Improving public transportation for the poor will eventually improve it enough for the middle class as well, as increased frequencies and routes will make service good enough for the choice riders. Even though the Red Line extension to the far south side in Chicago serves a poor area, it is far from certain to me that it will only serve the poor. If parking lots are built won’t middle class people drive in from the surrounding suburbs to use the line? The fact that the line looks like it will be in the middle of a freeway suggests this will not happen, but increasing the mobility of the far south side could result in redevelopment of depressed areas, which would benefit people besides the poor.

Chicago has put a lot of money into rehabilitating all of its rapid transit lines, not just the ones that serve poor communities. The Circle Line seems like it will try to transform some rundown inner city neighborhoods into an extension of the loop, which will serve all people if excessive gentrification can be avoided.
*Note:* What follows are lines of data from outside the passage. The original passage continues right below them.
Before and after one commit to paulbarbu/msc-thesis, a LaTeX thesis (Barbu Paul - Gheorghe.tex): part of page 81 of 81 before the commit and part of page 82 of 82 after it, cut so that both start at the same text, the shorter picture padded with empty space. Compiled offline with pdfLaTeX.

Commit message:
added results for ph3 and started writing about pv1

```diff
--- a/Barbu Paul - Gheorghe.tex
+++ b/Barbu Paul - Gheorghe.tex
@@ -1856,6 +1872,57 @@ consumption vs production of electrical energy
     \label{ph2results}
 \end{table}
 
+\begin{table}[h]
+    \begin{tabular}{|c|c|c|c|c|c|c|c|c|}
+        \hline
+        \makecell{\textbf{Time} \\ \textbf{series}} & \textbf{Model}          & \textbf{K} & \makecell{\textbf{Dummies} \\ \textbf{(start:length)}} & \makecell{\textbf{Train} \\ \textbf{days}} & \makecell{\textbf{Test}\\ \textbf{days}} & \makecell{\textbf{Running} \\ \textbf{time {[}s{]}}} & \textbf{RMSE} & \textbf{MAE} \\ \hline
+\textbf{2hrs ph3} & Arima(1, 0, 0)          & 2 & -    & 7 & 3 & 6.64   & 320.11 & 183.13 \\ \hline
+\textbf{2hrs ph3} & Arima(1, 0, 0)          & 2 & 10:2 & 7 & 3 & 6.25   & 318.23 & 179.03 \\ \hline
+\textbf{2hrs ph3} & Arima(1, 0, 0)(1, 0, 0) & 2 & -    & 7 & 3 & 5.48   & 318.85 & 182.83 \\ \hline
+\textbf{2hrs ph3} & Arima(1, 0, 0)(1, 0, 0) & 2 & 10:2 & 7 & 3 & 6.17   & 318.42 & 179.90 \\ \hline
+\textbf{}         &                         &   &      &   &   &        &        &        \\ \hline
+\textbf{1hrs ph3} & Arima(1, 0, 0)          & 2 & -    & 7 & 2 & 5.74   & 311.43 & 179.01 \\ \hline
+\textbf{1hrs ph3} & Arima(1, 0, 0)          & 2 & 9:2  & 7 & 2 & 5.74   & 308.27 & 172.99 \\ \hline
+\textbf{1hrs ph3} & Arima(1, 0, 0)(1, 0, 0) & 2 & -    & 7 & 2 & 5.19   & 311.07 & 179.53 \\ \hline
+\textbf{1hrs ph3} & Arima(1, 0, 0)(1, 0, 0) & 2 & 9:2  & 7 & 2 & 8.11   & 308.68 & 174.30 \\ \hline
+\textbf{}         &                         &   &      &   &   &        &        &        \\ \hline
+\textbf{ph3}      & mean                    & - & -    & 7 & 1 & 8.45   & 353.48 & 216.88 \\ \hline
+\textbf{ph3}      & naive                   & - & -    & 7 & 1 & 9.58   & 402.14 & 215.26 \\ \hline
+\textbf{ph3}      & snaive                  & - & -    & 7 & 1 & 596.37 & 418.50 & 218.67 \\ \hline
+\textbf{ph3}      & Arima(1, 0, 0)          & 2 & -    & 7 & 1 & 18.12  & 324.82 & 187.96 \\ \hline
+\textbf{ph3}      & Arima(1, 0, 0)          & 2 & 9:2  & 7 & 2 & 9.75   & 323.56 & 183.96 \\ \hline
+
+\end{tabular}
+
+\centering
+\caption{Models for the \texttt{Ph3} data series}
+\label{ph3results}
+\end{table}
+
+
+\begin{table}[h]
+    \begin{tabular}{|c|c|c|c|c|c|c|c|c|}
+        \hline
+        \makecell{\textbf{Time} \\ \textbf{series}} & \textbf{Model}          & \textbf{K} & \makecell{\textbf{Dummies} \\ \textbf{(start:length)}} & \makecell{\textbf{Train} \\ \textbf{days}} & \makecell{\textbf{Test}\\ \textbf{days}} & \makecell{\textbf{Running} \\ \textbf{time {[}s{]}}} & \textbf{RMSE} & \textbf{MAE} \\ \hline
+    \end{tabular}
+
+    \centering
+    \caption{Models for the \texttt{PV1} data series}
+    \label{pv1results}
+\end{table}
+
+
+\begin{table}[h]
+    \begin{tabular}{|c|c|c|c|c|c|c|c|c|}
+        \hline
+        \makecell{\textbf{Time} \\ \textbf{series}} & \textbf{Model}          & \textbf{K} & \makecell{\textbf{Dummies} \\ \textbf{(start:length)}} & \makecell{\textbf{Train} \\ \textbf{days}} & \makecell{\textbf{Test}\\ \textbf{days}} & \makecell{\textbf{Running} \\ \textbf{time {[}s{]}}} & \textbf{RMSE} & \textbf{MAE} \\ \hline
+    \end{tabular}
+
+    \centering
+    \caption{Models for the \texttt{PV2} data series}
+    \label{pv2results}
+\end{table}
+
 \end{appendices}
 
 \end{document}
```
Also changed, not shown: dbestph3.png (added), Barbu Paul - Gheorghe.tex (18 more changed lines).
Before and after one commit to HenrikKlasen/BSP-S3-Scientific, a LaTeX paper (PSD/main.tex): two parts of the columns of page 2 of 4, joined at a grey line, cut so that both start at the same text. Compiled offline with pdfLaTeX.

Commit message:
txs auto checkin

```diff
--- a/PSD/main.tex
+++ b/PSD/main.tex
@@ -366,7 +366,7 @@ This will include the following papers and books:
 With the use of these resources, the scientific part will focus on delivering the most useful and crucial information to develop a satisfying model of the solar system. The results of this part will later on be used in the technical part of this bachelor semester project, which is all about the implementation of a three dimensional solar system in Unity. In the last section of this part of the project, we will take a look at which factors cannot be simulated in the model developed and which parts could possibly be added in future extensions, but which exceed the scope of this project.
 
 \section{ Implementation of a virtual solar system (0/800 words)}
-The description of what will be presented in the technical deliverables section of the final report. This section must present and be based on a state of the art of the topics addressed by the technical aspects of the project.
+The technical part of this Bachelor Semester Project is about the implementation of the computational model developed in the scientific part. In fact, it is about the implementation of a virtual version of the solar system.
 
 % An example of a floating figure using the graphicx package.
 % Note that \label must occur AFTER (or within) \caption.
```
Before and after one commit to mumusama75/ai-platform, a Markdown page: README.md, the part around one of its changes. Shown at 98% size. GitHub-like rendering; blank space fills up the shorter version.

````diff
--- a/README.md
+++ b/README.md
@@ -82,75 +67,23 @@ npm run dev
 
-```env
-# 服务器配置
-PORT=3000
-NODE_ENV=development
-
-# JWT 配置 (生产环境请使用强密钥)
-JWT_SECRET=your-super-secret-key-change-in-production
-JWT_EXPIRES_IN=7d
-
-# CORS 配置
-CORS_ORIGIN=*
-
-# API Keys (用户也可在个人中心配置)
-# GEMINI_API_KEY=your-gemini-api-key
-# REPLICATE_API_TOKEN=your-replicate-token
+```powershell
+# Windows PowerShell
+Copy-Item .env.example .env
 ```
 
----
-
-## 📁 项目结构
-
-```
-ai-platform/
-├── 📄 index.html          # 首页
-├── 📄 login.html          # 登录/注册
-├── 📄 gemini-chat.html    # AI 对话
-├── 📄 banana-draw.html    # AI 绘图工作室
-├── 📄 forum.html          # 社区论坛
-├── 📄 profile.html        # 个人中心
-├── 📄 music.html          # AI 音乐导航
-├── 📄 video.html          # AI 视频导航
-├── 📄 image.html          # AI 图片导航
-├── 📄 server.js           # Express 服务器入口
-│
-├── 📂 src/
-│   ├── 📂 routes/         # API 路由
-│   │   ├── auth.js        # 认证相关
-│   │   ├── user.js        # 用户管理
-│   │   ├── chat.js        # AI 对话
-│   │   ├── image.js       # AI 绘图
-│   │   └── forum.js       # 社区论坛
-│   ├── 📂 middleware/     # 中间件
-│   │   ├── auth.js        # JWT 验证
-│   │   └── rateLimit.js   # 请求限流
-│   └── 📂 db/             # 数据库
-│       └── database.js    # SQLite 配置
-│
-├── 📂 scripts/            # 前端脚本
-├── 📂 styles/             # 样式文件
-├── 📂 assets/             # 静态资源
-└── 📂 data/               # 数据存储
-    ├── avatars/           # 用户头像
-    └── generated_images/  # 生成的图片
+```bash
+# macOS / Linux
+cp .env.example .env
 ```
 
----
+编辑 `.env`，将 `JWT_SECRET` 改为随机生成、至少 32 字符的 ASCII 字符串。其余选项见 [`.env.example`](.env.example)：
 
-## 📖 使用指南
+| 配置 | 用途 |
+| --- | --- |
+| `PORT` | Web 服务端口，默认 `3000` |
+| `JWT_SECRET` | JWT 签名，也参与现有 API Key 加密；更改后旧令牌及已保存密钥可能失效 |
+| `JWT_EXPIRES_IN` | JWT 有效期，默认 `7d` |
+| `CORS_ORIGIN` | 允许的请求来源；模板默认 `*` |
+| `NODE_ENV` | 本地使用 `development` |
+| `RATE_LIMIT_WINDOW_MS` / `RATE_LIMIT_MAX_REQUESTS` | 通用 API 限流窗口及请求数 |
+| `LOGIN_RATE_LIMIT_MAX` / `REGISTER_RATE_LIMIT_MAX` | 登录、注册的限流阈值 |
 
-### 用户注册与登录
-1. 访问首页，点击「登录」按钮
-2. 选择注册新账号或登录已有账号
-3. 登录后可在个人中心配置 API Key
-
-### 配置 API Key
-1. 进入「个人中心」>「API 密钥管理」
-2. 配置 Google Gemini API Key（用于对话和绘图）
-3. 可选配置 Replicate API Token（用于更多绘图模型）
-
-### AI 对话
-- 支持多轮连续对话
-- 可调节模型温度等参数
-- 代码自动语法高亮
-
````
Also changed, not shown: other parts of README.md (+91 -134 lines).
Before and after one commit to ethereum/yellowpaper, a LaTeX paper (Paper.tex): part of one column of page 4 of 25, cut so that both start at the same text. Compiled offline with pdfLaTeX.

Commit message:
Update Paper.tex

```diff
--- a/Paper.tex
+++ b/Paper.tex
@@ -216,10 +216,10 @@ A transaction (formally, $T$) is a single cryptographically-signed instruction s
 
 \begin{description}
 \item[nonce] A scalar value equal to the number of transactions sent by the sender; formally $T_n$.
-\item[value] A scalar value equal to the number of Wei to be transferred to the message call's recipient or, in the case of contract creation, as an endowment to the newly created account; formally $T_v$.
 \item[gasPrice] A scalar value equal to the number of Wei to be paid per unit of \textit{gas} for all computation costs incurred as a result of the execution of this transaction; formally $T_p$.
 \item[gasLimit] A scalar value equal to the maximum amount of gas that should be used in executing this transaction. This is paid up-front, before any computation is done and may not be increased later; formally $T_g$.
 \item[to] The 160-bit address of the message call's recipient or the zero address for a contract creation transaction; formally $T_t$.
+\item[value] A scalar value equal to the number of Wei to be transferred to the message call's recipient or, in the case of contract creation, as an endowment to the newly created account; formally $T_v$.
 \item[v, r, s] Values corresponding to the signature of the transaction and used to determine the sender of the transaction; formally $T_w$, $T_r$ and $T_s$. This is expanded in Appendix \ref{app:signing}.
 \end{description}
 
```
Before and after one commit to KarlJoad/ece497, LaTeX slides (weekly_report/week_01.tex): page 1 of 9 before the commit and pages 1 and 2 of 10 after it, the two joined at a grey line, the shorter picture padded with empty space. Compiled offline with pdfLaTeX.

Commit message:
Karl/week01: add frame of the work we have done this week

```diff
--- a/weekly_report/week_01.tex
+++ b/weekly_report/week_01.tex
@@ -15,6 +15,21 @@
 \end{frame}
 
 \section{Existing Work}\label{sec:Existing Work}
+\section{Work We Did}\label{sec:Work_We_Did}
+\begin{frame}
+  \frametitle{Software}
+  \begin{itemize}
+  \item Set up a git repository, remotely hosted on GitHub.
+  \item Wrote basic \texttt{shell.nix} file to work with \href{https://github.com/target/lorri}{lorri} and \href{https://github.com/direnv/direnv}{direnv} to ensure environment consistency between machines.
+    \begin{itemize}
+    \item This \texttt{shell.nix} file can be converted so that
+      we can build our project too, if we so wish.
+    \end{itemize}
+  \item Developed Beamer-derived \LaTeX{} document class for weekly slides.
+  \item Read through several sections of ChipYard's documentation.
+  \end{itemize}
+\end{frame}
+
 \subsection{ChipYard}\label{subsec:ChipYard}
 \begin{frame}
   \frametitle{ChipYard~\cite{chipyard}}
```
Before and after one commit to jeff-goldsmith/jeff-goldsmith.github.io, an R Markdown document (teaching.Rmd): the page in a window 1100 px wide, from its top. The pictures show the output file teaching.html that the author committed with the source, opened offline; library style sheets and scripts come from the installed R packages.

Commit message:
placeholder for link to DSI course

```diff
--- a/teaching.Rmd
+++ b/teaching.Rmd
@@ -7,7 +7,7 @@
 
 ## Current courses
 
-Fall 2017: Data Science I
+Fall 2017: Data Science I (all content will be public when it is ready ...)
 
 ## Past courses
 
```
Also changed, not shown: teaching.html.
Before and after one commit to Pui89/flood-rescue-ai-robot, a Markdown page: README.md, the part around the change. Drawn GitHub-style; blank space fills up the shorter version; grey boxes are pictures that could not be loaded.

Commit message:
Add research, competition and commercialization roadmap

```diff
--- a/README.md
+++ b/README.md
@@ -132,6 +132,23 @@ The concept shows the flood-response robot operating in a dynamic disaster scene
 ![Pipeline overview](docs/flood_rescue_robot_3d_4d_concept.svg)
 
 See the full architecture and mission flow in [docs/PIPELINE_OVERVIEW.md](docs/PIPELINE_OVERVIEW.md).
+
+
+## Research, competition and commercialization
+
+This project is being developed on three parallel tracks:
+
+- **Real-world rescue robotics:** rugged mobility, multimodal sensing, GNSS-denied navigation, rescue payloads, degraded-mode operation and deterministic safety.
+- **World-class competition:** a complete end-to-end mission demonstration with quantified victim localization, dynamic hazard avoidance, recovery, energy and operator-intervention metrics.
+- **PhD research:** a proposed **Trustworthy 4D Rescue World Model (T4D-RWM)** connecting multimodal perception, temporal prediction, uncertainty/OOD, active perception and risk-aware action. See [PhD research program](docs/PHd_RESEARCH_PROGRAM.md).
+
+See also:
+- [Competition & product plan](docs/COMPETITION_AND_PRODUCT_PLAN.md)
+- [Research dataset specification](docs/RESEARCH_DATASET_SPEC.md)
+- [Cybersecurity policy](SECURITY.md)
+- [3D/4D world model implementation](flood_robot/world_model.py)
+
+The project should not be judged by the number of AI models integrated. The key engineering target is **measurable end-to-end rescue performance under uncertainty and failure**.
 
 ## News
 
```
The experience in Chicago is very different than Detroit’s starter light rail line. Since the light rail line is not serving any residential areas, it seems the intended target is a suburban hipster on a barhop, government employees on their lunch hour, or families going to a Sunday ball game. Note even the much longer Phoenix light rail line often has higher ridership on Saturdays than it does weekdays because people are riding it to the ballpark and not to jobs. Will we strand Detroit’s transit dependent so wealthy suburbanites can take their children on the train on Sundays?

If a project is going to bring new tax dollars into the existing system then in the long term it would help. But I wounder what reserch did they do on the new light rail vs spending it on the existing buses. If there are valid studies suporting that the light rail line will bring in new tax moneies into the syetem they should go for it for the time being. But if there are no studies then the project does sound questionible.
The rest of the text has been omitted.